Web page revision data
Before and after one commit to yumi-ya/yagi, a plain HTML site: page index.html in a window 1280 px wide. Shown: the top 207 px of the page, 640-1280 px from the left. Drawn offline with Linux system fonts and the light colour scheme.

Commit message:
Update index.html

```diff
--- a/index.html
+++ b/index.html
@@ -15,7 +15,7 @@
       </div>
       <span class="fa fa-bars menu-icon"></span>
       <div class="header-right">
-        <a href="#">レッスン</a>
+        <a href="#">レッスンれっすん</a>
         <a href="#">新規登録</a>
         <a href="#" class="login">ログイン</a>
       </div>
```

* * *

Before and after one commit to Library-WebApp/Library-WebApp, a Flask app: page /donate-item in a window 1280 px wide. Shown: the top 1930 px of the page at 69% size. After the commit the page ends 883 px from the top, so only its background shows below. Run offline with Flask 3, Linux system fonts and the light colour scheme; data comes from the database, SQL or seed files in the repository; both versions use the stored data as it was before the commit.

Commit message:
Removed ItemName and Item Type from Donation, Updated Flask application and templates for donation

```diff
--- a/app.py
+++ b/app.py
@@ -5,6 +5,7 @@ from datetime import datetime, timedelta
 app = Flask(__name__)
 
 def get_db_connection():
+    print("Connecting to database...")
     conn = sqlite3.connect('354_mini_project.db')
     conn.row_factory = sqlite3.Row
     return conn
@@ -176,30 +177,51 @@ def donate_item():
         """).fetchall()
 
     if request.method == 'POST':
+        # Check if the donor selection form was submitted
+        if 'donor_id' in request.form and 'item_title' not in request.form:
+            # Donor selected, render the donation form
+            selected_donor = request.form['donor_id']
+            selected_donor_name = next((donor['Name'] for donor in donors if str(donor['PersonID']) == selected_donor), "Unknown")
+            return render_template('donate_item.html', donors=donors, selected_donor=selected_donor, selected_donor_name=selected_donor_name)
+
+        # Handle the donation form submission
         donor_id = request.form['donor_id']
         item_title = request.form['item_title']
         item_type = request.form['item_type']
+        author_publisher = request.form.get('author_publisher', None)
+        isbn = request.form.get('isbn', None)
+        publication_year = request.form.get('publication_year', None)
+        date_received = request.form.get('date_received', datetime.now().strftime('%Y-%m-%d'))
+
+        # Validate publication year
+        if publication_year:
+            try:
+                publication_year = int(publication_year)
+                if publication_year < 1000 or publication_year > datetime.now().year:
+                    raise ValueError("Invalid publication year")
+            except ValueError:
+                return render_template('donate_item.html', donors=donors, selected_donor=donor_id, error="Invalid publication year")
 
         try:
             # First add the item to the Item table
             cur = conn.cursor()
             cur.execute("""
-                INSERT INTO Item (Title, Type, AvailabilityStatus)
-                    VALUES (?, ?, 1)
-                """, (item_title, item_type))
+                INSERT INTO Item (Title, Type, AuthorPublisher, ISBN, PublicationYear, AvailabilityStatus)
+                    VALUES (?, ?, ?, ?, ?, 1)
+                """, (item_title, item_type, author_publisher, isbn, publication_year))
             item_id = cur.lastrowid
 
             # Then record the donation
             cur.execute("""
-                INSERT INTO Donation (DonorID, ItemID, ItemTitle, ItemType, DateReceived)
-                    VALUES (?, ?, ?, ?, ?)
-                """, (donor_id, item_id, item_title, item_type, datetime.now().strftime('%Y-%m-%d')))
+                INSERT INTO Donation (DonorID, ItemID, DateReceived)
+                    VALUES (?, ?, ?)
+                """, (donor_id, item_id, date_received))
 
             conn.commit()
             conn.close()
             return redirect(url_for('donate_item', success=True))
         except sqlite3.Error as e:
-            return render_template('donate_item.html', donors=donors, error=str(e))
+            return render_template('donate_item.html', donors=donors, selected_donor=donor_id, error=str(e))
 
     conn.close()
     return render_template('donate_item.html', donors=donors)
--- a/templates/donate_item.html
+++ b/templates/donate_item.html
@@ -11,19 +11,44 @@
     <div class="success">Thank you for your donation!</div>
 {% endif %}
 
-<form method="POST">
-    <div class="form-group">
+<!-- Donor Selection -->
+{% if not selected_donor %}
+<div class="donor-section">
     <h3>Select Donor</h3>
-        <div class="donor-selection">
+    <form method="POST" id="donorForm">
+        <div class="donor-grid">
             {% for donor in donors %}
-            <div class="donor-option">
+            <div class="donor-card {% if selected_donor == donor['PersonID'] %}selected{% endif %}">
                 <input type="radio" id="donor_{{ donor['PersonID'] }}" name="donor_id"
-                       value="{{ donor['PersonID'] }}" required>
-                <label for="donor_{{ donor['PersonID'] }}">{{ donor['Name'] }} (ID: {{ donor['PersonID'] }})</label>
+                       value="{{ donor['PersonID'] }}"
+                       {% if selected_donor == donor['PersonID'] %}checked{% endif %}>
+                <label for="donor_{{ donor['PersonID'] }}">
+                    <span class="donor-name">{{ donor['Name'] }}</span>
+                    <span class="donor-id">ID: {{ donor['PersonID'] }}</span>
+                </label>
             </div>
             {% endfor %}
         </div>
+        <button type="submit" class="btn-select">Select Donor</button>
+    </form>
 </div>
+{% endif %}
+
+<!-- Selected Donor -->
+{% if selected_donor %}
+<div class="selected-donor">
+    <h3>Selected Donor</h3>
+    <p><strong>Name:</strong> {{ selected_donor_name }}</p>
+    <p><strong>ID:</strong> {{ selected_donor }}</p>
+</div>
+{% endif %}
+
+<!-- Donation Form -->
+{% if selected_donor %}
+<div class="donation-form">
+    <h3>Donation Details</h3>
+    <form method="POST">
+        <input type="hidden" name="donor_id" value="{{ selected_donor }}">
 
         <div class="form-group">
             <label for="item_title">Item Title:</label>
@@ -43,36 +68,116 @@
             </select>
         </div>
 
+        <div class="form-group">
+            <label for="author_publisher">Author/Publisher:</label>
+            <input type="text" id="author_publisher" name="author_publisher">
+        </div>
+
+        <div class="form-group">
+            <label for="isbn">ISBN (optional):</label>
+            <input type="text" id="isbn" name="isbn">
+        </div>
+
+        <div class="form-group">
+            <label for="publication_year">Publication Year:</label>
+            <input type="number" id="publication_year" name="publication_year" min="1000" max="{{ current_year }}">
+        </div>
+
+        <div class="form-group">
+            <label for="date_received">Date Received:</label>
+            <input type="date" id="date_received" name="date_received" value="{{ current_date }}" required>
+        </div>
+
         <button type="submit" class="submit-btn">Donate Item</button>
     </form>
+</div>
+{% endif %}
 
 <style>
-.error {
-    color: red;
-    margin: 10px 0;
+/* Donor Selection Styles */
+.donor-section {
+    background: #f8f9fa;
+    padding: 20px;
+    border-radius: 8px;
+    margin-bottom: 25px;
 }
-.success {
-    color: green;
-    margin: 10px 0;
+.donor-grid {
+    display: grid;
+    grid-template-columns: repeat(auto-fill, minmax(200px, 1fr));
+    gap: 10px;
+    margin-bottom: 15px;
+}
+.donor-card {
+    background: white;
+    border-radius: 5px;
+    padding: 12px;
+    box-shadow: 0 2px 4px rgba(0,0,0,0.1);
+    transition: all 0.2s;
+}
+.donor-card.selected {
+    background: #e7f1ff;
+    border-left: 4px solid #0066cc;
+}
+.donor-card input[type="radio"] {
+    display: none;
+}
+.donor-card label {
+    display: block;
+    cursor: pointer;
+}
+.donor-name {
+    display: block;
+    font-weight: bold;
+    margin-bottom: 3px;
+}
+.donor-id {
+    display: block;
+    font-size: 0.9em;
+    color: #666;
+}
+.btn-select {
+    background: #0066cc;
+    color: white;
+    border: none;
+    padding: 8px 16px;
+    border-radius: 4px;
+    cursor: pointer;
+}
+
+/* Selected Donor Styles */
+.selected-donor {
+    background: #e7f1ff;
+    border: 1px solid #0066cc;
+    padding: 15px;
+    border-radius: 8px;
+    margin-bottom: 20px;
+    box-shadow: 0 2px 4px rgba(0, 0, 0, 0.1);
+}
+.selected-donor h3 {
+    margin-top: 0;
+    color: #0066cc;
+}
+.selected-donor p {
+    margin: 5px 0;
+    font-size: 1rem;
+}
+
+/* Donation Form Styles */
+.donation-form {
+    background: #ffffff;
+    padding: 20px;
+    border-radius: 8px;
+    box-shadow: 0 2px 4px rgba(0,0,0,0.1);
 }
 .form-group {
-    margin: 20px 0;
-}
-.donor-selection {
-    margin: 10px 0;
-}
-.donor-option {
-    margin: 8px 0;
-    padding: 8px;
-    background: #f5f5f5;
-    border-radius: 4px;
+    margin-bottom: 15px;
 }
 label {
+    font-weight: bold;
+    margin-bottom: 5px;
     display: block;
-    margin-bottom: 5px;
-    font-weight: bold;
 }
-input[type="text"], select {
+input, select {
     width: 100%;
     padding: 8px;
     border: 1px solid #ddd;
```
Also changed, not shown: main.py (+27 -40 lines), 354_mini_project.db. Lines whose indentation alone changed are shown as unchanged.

* BRIEF *
Lines with "donors": state how many there are in the records, and nothing more.

* RESULT *
7